Inflation in 2022 has been around the 10% threshold for several months now, with CPIH – the Consumer Prices Index plus Housing – standing at 9.3% for the 12 months to November, a slight decrease from 9.6% in October.

CPIH tracks the cost of physical goods like food, alcohol, furniture and clothing, but with the addition of owner-occupier housing expenses such as fuel and energy costs.

Although it’s a measure of residential rather than business electricity prices, it’s a good rule of thumb to see how energy has contributed to the cost of living – and how that’s likely to continue in 2023.

How much have energy prices contributed to the cost of living?

In the year to November 2022, the two biggest contributors to CPIH were food & non-alcoholic beverages (+16.5%) and housing & household services (+11.7%), the latter of which includes gas, electricity and other fuels.

Without including food, energy, alcohol or tobacco, the headline rate of CPIH falls to 5.7% instead of 9.3% overall.

From January 2023, Ofgem’s cap on the electricity price per unit of energy is set to take the average annual household bill from £3,549 to £4,279. Not counting any subsidies from the government’s energy price guarantee scheme, that’s an increase of 20% to greet the New Year.
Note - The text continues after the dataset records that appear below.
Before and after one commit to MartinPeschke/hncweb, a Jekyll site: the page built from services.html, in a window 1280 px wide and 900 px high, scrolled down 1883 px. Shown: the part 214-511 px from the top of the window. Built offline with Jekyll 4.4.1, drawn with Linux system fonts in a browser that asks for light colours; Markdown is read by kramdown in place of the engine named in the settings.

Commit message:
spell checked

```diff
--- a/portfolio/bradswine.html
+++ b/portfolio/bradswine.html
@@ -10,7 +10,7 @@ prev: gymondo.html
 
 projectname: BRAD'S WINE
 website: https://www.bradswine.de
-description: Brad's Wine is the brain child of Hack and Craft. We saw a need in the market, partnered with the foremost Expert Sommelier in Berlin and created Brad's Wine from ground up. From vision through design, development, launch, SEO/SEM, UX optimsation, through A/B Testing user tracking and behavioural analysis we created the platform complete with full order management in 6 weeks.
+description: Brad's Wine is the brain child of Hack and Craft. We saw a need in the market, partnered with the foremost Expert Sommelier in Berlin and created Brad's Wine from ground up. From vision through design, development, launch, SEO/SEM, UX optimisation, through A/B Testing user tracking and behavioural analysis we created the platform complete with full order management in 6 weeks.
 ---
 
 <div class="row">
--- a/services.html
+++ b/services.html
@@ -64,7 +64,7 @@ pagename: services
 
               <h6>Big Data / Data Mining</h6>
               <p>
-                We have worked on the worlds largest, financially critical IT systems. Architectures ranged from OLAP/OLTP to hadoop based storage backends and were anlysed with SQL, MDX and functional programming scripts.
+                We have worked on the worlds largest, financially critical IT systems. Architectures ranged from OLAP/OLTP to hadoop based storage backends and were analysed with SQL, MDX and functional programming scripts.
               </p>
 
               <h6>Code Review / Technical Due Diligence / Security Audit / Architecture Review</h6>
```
How much energy could homes and businesses save with smart tech?

It’s hard to put an exact figure on the potential savings of an energy-efficient smart home or improvements in business energy efficiency.

As an example, in June 2022 the Local Government Association estimated that poorly insulated lofts are leaking £770 million worth of heat each year, equivalent to £250 per home.

This has knock-on effects, as the NHS spends about half a billion pounds each year treating health problems arising from cold homes.

Summer 2022 also marked a decade since the Carbon Trust published a report, in which it estimated improvements in commercial building energy performance could save 10% just using “low and no-cost actions”.

How can smart technology increase energy efficiency?

Smart technology is all about increasing energy efficiency, cutting costs, reducing carbon and improving convenience – a real win-win on all counts.

That can be by automatically adjusting lighting and thermostats in response to atmospheric conditions, switching off utilities when rooms and premises are not occupied, and enabling remote access to building management systems via the internet.

Without any major changes to how the building is used, this can deliver significant savings on energy consumption without simply making the premises colder or darker.

Implementing smart technology in your home and businesses

Intecho’s smart technology consultants can implement building control systems and sensors to give you seamless management of your new smart tech devices, including lighting, heating and air conditioning.

Automated sensors can deliver immediate energy and cost savings, without any manual intervention required to keep them working efficiently.

If you’d prefer manual control, then a combination of dedicated control panels, online dashboards and smartphone apps can all give you easy, intuitive access to adjust your settings from in the room, or anywhere in the world.

Can smart technology provide an energy efficiency ROI?

Yes. The Carbon Trust estimates that a 20% reduction in energy usage is equivalent to a 5% increase in sales for the average business.

To find out more about the ROI case for smart technology, or to enquire about how smart tech can help your business, call Intecho today and we’ll be happy to talk you through the options.